Governance and the politics of Islamic militancy

the-daily-start

Published Date: April 02, 2015

Ghulam Muhammed Quader

SO far there has been no concrete evidence that Islamic militancy of considerable dimension has been developed in Bangladesh as yet. But, there seem to be elements which suggest that Islamic militancy is in the formative stage and is spreading, especially among the young generation.

The basic reason is lack of good governance resulting in the absence of rule of law which precipitates all social evils like violation of human rights, corruption, discrimination, deprivation etc. These anomalies are creating a sense of frustration in the society, upsetting the public and making the youth desperate for a change in their future.

Similar views have been expressed on the universal cause behind the formation of violent extremism by John Kerry, Secretary of State of the United States of America, in his article ‘Our plan for countering violent extremism,’ published in the Wall Street Journal on February 18, 2015:

“The most basic issue is good governance. It may not sound exciting, but it is vital. People who feel that their government will provide for their needs, not just its own, and give them a chance at a better life are far less likely to strap on an AK-47 or a suicide vest, or to aid those who do.”

In a broader perspective grievances against the government and loss of faith in the system are the root causes. People who feel the government will not do anything good for them and the system will not allow a smooth and peaceful means to change the government are more likely to look for an alternate way. When a considerable number of people lose confidence in the government and the system, a breeding ground of extremism is most likely to be formed.

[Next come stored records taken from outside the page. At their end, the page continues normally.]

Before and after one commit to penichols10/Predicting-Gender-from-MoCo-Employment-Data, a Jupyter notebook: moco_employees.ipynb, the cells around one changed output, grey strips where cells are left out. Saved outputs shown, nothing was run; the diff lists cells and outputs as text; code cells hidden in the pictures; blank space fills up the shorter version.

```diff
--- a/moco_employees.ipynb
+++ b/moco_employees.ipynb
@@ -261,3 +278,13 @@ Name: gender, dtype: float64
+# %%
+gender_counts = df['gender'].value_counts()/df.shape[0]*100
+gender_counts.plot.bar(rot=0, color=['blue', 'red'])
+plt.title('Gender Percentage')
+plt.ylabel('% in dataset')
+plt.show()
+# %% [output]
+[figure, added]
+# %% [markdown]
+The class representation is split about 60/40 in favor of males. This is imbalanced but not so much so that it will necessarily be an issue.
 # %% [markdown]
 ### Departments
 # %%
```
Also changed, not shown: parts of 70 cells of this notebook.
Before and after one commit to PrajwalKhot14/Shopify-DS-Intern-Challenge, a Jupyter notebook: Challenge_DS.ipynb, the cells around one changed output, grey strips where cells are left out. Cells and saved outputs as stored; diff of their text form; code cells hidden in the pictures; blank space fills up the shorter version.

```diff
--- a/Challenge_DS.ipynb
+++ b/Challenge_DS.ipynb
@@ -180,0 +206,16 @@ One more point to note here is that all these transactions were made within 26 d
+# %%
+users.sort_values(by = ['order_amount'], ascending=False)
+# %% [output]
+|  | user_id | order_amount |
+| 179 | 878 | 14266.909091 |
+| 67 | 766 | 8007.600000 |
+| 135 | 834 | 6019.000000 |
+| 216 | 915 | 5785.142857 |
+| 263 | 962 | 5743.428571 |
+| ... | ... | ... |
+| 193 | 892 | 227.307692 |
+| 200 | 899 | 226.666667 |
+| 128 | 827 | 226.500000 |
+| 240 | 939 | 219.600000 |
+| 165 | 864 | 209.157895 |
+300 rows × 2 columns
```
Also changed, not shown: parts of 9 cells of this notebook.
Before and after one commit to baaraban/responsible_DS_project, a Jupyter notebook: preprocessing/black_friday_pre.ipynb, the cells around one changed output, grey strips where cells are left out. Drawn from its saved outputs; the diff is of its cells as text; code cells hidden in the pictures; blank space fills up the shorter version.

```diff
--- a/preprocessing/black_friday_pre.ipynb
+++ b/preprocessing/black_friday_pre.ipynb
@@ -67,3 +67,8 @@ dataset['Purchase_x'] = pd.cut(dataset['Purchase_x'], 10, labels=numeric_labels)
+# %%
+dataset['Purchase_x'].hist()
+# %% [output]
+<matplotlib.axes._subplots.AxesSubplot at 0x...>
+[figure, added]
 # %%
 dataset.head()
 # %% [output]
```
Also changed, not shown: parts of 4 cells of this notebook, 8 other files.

A considerable section of our population is still poor. Lack of education, discrimination, deprivation, injustice, etc is widespread. Ordinary citizens feel neglected and harassed by bureaucracy. Institutions responsible to take accountability of the government are considered ineffective. Democracy is seen to be weak and dysfunctional. Transfer of power is getting more and more violent and problematic. Religious sentiments and teachings play an important role in culture. Considering all these factors, it may be concluded that there exists sufficient elements in our society for growth and spread of Islamic militancy.

The violence in politics as seen today in Bangladesh is apparently a law and order situation. But its roots lie in the social unrest formed as a result of certain political moves, such as the amendment of the constitution to change the system of government during the national elections, and the subsequent running of a questionable election under the incumbent government, boycotting of that election by the main opposition led alliance, etc. The main demand now is to hold a mid-term election under a neutral government. The movement is not connected with implementation of an Islamic rule, and the leadership and most of the participating components of the alliance in the movement are democratic and not religious parties. So, it is still not a case of violent extremism as an outcome of Islamic militancy.

In case, it is dealt with as a law and order situation only and tackled accordingly with brute force sometimes allegedly beyond legal jurisdiction, social grievance will likely be further stretched. Radicalisation of politics and enhancement of the cause of Islamic militancy may find an encouraging push out of that dissatisfaction.

Even if the situation could be normalized, the relative calm may not last long. Because, a considerable segment of population would feel deprived of justice.  As mentioned by Martin Luther King Jr., “Peace is not the absence of violence, but the presence of justice.”

Terrorism or militancy cannot be eradicated by sheer use of force only. Even if each and every extremist is identified and eliminated physically, violent extremism will not end unless the seed of further growth is not taken care of. In the language of John Kerry, in the same article as mentioned above:

“Eliminating the terrorists of today with force will not guarantee protection from the terrorists of tomorrow. We have to transform the environments that give birth to these movements. We have to devote ourselves not just to combating violent extremism, but to preventing it. This means building alternatives that are credible and visible to the populations where terrorists seek to thrive.”

As already mentioned, Bangladesh could be a fertile ground for the growth of Islamic militancy. Certain incidents as are being reported in media suggest the seed of militancy has already been sown. Considerable growth could take place in favourable weather. Dissatisfaction, political unrest, uncertainty and desperation can provide that environment.

In order to obtain sustainable peace and a stable social order necessary for human development and prosperity that counters the detrimental violent chaotic conflict prevailing in the country, corrective measures need to be initiated in the political arena to address the social gripes stemming out of that. An initiative for a meaningful dialogue among the feuding sides could pave the way for a resolution in this respect. Conventionally, the onus lies with the government to initiate the dialogue.  As per Professor Dr. Raunaq Jahan, a political scientist and academician, (in an interview published in The Daily Star on March 6, 2015) “One of the best ways to tackle extremists is to ensure space for non-violent and democratic opposition.”

The writer is former minister and Presidium Member of Jatiya Party.

 

G M Quader